Methods: Published studies were located electronically from the commonly used databases in Chinese and English, complemented by manual searching. Forty-five studies were selected of the 9771 retrieved from the databases. These studies targeted adolescents aged 12-17 or middle/high school students, were conducted during the 1981-2010, and had adequate data for meta-analysis. The 45 selected studies covered 52 sites in different parts of China. Smoking rates were estimated using the sample-weighted and random effect method.
Results: The estimated prevalence rate of lifetime smoking (ever smoked) varied within a narrow range (39.04%-46.03%) for males and progressively increased from 2.47% in 1981-1985 to 19.72% in 2001-2005 for females. The prevalence rate of current (30-day) smoking for males declined from 26.62% in 1981-1985 to 10.86% in 1996-2000 before increasing again. The prevalence of current smoking for females increased from 0.29% in 1981-1985 to 3.26% in 2006-2010.

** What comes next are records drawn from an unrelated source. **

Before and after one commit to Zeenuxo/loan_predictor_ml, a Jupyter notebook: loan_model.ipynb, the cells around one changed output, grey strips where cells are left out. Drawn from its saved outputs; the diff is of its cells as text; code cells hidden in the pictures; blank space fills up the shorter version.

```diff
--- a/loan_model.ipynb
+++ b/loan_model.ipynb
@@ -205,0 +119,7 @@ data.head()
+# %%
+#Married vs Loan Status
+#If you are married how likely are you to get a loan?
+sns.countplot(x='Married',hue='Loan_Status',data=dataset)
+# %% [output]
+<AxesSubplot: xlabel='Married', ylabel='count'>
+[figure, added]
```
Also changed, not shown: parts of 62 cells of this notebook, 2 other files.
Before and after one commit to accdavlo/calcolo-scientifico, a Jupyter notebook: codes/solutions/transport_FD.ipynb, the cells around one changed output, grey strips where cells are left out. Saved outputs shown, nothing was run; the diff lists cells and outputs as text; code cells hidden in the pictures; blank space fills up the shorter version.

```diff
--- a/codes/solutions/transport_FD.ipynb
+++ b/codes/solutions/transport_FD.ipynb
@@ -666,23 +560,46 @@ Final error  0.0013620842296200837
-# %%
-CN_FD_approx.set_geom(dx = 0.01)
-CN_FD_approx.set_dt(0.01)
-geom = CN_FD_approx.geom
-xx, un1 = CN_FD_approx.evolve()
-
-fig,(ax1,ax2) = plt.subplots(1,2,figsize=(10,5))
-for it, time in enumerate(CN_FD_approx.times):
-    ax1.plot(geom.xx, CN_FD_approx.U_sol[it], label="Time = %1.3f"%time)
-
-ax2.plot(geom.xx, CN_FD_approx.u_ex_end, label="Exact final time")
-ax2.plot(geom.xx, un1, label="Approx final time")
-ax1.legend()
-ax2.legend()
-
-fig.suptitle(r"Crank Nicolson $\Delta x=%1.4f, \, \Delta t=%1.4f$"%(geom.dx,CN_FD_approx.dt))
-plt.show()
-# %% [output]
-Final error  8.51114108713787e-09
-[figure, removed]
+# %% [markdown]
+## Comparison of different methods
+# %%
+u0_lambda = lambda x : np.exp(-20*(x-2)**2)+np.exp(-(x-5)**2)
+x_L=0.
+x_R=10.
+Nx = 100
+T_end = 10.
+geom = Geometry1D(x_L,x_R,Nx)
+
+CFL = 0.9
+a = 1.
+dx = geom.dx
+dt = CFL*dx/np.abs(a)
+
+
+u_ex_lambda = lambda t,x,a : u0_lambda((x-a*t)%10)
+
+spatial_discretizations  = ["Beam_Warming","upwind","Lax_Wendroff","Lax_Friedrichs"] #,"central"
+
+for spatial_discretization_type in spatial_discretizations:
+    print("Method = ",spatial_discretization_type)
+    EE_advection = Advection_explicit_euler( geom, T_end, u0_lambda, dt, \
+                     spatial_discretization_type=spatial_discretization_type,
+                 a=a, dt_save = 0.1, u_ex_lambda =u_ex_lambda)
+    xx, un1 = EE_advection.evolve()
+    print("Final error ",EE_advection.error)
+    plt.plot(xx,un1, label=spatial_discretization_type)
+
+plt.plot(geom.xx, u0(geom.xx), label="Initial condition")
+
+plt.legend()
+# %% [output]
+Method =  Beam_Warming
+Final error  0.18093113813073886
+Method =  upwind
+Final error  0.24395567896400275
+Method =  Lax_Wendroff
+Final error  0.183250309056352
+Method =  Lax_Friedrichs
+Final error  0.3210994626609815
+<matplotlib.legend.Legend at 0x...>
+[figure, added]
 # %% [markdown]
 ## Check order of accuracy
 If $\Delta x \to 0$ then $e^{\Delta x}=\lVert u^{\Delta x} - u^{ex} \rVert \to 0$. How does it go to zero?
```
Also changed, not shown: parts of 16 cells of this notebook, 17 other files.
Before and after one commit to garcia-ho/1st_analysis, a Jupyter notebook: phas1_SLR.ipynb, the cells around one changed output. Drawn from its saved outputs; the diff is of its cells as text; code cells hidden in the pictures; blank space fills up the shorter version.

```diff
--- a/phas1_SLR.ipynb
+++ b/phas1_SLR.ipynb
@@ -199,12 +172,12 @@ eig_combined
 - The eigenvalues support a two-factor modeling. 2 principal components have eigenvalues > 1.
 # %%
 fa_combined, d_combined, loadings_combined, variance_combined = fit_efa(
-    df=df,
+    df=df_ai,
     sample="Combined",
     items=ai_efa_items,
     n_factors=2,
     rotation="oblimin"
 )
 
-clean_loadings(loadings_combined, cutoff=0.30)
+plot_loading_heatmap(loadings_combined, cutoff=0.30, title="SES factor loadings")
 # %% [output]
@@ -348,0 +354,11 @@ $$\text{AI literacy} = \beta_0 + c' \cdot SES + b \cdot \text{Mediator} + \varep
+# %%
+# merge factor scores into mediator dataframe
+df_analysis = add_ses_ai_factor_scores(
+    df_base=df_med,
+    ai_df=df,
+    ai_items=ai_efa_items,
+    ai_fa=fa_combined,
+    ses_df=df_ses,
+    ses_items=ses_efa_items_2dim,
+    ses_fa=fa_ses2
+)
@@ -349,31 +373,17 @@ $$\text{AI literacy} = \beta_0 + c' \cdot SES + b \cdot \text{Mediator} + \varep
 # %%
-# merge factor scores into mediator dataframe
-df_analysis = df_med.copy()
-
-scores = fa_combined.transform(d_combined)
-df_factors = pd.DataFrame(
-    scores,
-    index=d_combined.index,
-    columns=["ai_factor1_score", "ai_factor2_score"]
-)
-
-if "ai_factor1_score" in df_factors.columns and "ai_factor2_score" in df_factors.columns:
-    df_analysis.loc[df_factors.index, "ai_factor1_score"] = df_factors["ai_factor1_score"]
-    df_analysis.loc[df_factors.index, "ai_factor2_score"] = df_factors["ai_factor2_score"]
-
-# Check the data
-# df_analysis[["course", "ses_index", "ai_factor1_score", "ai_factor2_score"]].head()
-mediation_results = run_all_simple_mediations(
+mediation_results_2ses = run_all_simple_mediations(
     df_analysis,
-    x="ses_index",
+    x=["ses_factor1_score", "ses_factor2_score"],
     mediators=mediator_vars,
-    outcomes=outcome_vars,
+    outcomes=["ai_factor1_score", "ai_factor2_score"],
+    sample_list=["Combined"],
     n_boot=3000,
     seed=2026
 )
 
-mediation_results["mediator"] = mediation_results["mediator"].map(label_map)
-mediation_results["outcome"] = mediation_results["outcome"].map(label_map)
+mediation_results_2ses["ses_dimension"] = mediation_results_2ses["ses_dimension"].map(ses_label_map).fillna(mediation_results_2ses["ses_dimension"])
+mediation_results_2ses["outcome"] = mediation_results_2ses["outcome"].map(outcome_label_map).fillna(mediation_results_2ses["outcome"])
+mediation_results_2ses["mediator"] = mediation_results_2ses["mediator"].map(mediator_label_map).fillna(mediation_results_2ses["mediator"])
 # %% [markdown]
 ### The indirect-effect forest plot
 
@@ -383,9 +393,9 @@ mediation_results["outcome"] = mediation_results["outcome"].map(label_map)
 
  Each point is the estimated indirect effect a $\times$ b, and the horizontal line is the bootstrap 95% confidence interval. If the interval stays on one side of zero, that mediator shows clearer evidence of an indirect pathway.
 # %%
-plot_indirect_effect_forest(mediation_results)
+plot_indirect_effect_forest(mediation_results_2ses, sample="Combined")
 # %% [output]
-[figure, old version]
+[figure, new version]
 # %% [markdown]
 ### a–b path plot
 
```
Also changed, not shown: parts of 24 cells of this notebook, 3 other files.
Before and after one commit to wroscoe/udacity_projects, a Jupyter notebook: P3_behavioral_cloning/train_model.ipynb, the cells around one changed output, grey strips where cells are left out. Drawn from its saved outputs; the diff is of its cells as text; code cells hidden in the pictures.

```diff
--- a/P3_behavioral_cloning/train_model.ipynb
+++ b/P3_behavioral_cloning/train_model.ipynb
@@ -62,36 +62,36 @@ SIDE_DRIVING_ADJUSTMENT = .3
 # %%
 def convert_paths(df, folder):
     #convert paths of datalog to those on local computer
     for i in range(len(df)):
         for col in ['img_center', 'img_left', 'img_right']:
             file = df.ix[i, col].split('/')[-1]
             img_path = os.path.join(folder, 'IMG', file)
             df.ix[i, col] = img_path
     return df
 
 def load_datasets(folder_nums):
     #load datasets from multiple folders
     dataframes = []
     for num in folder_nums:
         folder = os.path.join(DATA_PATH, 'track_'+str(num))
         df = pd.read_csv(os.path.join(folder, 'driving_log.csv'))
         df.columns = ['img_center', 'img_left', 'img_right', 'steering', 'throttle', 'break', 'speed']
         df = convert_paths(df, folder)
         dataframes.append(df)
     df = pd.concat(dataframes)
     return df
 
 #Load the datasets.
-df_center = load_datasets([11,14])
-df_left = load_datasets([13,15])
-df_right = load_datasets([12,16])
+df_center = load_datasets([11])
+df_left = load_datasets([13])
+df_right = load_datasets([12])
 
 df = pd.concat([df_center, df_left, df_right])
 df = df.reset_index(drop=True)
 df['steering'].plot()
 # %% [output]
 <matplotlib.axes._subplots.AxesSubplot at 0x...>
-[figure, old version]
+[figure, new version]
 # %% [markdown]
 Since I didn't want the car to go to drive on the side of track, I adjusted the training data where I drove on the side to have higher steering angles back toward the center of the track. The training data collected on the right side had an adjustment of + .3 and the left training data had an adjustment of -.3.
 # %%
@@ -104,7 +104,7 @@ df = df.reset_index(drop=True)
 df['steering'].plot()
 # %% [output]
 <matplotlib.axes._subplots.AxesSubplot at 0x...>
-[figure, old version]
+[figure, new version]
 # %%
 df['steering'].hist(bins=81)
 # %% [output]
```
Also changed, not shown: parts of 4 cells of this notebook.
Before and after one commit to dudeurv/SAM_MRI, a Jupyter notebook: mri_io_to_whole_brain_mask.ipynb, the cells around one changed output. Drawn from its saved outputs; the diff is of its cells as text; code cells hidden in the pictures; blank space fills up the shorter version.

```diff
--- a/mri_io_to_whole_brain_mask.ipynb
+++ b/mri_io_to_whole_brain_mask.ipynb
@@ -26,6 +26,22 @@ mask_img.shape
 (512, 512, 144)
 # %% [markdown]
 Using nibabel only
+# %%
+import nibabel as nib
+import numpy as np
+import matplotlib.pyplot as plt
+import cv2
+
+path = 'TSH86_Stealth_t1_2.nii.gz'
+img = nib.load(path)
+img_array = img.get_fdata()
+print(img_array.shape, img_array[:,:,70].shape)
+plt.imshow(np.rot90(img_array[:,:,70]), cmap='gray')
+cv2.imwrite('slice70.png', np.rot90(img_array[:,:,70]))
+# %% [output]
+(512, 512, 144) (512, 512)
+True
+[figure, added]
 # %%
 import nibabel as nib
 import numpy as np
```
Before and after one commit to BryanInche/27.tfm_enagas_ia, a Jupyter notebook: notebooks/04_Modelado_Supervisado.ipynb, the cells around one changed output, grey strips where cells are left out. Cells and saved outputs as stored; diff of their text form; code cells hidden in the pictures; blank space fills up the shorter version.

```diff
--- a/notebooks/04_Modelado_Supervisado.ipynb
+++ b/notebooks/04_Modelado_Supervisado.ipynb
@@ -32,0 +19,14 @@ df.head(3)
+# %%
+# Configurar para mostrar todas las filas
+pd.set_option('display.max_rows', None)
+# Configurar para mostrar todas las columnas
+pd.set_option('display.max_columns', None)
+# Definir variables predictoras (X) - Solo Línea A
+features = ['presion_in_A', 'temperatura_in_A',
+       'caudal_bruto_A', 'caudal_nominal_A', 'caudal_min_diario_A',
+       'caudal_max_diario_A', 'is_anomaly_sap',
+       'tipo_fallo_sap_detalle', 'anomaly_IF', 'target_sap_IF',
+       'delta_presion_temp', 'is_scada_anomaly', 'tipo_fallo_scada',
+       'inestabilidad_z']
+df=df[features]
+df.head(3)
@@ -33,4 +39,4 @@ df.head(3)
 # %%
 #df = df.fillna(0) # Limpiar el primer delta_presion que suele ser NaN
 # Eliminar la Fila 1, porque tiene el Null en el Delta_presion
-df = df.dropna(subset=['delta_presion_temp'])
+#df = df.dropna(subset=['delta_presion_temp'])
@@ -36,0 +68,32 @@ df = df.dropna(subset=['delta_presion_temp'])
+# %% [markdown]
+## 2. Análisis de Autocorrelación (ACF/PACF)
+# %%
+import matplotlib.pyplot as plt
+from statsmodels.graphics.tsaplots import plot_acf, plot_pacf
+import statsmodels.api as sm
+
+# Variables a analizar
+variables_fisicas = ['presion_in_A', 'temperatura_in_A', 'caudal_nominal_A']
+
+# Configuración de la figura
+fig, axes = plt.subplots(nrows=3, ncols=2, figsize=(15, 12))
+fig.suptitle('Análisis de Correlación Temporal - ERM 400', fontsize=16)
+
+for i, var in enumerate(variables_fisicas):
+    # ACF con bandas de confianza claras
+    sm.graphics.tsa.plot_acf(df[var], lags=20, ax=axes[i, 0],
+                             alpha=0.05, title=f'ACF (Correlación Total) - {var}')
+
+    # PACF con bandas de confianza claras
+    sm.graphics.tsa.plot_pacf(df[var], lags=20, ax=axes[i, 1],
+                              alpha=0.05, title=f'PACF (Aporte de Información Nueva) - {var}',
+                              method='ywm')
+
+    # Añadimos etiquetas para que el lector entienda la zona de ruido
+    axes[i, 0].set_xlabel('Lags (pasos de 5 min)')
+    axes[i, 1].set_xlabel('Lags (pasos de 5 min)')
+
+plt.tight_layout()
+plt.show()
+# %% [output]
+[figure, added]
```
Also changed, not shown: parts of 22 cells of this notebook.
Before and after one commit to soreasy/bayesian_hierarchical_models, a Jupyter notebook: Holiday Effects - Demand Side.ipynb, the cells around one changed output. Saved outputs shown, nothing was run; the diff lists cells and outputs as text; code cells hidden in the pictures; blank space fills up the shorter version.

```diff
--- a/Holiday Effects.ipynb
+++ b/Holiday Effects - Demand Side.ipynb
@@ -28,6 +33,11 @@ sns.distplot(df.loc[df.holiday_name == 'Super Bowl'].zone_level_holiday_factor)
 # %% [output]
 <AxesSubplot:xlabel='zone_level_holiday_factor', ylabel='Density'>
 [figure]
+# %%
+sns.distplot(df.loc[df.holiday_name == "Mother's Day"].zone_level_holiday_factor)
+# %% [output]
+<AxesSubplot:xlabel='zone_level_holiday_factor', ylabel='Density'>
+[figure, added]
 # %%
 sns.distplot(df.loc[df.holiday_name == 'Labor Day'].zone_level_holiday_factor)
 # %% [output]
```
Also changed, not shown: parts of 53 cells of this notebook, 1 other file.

Conclusions: The high levels of male smoking and the rapid increase in female smoking indicate growing burdens from tobacco-related diseases, underscoring the urgent need to strengthen adolescent tobacco control in China.